For years the sustainable business of solar energy has been regarded inthe US as an environmentally attractive but relatively expensive energyoption, likely to remain much more expensive than fossil fuel basedenergy for quite some time. However that may be changing, as the priceof solar installations continues to drop. Meanwhile fossil fuels likecoal and oil are likely to grow more expensive over the long term—though a certain amount of fluctuation in prices is inevitable. A newly released report confirms that in 2009 the price of installing solar power in the USreached a record low. The authors also seem confident the trend willturn out to have continued through 2010 and beyond.
In "Tracking the Sun III: The Installed Cost of Photovoltaics in theUnited State from 1998-2009" researchers from the Lawrence BerkleyNational Laboratory document a trend of gradually declining prices forsolar installations spanning more than ten years. Since 2008 alone, thereport finds the average cost of photovoltaic solar installationsdropped 24% in 2009, to $4.10 per watt. Part of the reason for thedecline in prices can be attributed to state and federal incentiveprograms that encourage sustainable business. For example state orfederal level tax breaks for solar projects make installations lesscostly for homeowners or businesses who take advantage of them.
Interestingly, the study finds residential solar installations tended to be less expensive than either commercial or public sector solarprojects in 2009. On average, the cost of installing a watt ofresidential solar power was $0.5 less than for a watt of commercialsolar, and $1.1 less than for public sector solar projects. Anotherimportant point is that a drop in the cost of solar module productionseems to have been passed onto consumers more quickly than expected—anencouraging sign indication that government sustainable businessincentives will trickle down quickly to people hoping to be able toafford a home solar installation.
So what’s next for the sustainable business of solar power in the United States? Preliminary findings from this year show that in the first tenmonths of 2010, installation costs fell 14% compared to 2009. The newreport also notes that there likely remains potential for prices to drop still further.

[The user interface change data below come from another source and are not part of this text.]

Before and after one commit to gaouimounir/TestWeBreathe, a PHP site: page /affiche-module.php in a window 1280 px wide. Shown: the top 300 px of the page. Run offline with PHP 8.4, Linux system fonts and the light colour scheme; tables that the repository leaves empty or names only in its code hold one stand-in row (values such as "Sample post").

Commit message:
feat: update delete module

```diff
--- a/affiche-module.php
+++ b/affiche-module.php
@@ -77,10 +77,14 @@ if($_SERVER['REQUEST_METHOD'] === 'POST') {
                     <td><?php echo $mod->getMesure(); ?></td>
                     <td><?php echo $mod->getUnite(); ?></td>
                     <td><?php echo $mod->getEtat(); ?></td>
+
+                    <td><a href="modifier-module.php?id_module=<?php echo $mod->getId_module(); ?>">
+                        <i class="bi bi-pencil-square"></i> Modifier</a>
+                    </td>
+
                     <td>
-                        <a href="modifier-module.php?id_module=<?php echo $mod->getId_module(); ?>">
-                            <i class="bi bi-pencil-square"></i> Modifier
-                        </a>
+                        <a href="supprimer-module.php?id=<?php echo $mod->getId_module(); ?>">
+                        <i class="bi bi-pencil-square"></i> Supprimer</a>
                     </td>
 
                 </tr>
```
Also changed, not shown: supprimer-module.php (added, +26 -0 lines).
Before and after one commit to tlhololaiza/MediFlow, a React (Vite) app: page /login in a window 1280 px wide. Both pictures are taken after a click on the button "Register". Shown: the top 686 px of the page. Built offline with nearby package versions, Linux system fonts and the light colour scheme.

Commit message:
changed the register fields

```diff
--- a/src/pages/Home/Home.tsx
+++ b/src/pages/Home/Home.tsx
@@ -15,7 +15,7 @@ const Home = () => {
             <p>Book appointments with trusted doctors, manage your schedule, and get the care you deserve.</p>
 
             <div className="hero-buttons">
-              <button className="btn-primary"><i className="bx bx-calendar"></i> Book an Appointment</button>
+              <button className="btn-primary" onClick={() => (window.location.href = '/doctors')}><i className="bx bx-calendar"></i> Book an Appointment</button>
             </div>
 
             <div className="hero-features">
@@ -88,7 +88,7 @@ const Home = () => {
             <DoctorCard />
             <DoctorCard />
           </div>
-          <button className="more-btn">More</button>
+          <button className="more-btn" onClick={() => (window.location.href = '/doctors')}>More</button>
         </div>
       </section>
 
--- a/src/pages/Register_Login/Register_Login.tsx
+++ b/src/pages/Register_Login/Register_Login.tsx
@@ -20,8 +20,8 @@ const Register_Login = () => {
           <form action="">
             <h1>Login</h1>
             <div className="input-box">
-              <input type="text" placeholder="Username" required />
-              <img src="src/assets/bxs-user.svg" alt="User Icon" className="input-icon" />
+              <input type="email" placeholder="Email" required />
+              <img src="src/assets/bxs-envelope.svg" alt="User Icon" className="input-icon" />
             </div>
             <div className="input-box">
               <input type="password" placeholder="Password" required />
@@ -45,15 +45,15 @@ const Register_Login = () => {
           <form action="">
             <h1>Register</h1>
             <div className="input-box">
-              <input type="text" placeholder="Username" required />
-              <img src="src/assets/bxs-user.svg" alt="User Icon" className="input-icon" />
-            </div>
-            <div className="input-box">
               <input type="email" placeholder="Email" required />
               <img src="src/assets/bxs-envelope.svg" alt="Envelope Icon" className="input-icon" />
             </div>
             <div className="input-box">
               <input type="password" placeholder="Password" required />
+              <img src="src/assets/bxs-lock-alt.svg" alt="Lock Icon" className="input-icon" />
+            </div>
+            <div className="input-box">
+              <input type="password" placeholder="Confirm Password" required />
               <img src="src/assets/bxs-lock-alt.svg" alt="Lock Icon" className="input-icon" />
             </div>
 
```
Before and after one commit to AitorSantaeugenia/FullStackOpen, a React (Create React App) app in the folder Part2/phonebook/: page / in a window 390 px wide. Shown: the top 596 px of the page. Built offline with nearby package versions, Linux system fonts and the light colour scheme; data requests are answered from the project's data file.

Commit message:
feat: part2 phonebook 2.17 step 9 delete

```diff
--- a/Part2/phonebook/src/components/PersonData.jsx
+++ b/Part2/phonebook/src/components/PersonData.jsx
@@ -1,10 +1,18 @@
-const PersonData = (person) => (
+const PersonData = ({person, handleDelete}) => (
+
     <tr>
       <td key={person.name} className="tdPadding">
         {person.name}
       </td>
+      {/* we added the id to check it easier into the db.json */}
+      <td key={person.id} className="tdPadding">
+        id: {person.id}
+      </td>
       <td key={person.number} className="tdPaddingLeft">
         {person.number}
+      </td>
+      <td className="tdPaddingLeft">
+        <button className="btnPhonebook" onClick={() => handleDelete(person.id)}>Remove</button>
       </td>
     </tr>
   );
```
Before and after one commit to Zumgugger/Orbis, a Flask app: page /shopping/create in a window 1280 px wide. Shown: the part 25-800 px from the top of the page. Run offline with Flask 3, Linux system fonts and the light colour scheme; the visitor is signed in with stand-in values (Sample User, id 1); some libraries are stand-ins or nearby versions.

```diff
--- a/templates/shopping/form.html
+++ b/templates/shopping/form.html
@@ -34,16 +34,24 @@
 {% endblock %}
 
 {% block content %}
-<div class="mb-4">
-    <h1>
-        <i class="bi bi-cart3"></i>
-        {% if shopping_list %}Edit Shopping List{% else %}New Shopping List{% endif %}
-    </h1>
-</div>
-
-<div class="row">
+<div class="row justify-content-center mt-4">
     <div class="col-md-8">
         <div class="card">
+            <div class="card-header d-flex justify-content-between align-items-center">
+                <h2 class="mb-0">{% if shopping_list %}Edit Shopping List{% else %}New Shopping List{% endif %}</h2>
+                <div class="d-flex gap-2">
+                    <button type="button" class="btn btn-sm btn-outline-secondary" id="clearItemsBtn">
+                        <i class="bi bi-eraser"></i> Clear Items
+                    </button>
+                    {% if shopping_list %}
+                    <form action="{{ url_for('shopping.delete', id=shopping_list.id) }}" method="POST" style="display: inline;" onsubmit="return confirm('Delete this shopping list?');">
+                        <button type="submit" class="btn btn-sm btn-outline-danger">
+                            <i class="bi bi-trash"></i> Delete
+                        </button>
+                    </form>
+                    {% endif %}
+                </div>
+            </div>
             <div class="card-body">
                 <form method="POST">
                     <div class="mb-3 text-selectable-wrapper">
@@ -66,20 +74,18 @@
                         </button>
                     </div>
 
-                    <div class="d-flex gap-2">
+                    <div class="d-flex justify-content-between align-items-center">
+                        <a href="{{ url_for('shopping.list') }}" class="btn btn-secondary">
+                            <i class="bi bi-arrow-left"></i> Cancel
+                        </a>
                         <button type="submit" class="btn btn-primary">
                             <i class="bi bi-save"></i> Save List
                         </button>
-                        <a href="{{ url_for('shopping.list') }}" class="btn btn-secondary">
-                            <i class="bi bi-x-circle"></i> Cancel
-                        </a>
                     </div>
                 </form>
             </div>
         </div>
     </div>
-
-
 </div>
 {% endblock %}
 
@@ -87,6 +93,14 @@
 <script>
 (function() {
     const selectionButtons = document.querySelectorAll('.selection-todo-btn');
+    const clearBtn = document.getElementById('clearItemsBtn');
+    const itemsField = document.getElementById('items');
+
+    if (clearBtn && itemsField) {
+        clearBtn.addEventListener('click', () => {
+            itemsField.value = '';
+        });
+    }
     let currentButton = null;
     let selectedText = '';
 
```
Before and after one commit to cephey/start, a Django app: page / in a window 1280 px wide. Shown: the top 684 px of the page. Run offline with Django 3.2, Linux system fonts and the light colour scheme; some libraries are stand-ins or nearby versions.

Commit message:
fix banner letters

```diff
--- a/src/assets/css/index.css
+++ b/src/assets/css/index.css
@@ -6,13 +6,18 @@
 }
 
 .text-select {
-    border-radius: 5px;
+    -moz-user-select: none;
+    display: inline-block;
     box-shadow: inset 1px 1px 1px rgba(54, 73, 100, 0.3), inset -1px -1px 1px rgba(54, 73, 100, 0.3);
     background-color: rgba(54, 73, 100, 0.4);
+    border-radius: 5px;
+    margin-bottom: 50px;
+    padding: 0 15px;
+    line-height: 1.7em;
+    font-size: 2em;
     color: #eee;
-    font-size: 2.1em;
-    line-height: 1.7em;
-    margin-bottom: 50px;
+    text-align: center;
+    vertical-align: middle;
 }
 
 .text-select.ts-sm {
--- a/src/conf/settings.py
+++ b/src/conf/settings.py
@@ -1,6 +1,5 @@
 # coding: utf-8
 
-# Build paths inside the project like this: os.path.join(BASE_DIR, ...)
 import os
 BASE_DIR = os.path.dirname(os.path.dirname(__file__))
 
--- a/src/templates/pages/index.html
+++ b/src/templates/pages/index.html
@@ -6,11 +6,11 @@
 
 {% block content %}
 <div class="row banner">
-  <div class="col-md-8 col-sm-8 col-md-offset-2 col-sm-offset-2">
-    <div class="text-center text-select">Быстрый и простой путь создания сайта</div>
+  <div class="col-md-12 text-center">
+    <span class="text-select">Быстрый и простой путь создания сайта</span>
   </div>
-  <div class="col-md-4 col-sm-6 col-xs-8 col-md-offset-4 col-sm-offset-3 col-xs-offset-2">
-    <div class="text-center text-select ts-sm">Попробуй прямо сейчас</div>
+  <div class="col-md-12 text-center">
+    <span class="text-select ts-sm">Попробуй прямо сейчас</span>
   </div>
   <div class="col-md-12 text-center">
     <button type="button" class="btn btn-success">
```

Other countries like Japan and Germany have had evenmore success reducing the costs of solar projects than the United States has so far achieved. Continued state and federal support for solarenergy will be essential if the price decline is going to continue.
Much remains to be done when it comes to growing the solar industry inthe United States. The next great step for the US may be implementing anational feed-in tariff system that guarantees homeowners who installsolar projects the ability to sell excess power back to the grid. Byworking to bring down the cost of solar power still further, state andfederal policymakers can help shift the country to a clean energyeconomy while creating green jobs and providing homeowners with a way to generate low-cost electricity. The newly released report from theLawrence Berkley National Laboratory suggests support for the solarindustry will pay off quickly, and prove to be a truly effectivesustainable business investment.